Tips for installing NEST with conda¶
This page provides a series of recommendations for installing pre-built NEST with conda or to set up conda environments for building NEST and NEST documentation.
Basic conda setup¶
Choice of conda base installation¶
We test NEST in conda environments using Miniconda installations and thus recommend that you do the same. The recommendations that we provide here will also likely work with a full-sized Anaconda installation, but we can only provide limited support for this.
You can either install
Miniconda from https://docs.conda.io/en/latest/miniconda.html
Miniforge from https://github.com/conda-forge/miniforge
For Apple systems with an M1 chip, you must at present use Miniforge and
arm64 (Apple Silicon) installer to create a conda environment

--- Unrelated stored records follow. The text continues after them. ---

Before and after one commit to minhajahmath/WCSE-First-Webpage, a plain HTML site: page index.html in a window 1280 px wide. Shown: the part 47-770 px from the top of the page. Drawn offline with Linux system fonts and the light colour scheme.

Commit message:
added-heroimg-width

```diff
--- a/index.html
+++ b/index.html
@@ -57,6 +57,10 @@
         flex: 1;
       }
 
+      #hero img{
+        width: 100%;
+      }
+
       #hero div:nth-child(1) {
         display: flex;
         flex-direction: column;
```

that will support native builds of NEST.
Keep your base environment empty¶
Your base environment should be as empty as possible in order to avoid conflicts with other environments. Always install packages only in the new environments (don’t worry about duplicates, conda will link the packages if they are used in multiple environments, and not produce disk eating copies).
Installing NEST with Conda¶

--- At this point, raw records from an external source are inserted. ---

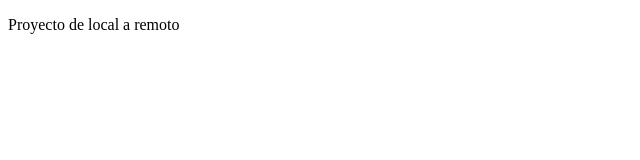
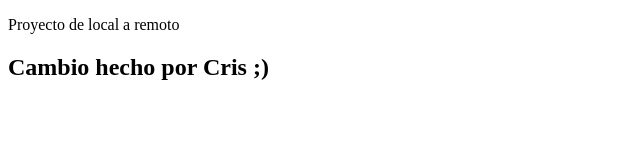
Before and after one commit to Hibahmad1/proyectolocalremoto, a plain HTML site: page index.html in a window 1280 px wide. Shown: the whole page, without its empty margins (0-640 px from the left). Drawn offline with Linux system fonts and the light colour scheme.

Commit message:
Cambio Cris

```diff
--- a/index.html
+++ b/index.html
@@ -7,5 +7,6 @@
 </head>
 <body>
     <p>Proyecto de local a remoto</p>
+    <h2>Cambio hecho por Cris ;)</h2>
 </body>
 </html>
```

We provide pre-built versions of NEST on Conda Forge <https://anaconda.org/conda-forge/nest-simulator/files>. Follow these instructions to install NEST from Conda Forge.

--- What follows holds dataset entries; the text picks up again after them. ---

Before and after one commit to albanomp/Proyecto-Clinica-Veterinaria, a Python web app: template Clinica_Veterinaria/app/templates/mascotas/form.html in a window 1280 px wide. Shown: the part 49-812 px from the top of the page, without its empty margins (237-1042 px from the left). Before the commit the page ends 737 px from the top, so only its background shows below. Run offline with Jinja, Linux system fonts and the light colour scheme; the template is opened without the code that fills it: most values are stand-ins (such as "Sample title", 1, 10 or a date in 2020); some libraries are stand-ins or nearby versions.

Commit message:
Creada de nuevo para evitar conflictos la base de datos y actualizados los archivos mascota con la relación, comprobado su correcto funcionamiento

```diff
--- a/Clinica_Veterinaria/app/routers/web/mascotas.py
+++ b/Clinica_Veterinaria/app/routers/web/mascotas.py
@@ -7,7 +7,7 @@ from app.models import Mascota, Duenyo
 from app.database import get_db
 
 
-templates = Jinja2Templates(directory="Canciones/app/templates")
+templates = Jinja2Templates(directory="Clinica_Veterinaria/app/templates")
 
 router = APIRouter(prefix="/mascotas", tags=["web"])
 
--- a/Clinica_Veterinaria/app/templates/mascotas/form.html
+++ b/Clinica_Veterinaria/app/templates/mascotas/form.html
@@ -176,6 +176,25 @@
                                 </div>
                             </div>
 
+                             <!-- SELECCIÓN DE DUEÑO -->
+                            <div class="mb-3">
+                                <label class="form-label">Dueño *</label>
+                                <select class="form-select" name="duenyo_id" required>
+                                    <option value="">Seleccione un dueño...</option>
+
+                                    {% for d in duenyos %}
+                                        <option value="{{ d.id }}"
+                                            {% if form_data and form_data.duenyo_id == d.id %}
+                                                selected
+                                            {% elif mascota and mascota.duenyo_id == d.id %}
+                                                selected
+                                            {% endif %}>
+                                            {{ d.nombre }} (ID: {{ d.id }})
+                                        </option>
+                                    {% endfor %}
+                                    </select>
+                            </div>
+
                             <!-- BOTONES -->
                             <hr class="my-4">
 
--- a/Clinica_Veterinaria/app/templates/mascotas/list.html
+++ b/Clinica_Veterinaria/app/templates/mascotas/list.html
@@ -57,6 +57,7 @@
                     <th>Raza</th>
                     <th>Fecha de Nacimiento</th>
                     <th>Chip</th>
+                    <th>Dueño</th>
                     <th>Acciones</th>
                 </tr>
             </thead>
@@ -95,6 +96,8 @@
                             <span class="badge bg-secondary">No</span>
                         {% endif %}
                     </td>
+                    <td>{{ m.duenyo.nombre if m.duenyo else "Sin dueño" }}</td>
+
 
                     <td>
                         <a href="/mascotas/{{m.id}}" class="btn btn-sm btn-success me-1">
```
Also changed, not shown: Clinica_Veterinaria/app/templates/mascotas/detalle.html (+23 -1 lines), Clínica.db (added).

Creating a Conda environment for running and building NEST¶
If you want to compile NEST yourself, you can create an environment containing all necessary software for running and building NEST by executing the following command from the NEST source directory
conda env create -f extras/conda-environment-nest-simulator.yml
This will create an environment called
nest-simulator. If you would like to give the environment
a different name, use
conda env create -f extras/conda-environment-nest-simulator.yml -n MYNAME
Get a good overview¶
Obtain a good overview of which packages are installed where. You can use
conda env export -n base and
conda env export -n yournestenv
yournestenv name with whatever you chose). Make
sure each environment contains all dependencies. One way to make
this obvious would be to reduce conda stack to
0 (conda documentation
and/or to a certain degree by not auto-activating the base environment (conda documentation
Then packages from base do not ‘leak’ into your new environments.
Packages from your system will usually also be available in your conda environment and may cause similar conflicts.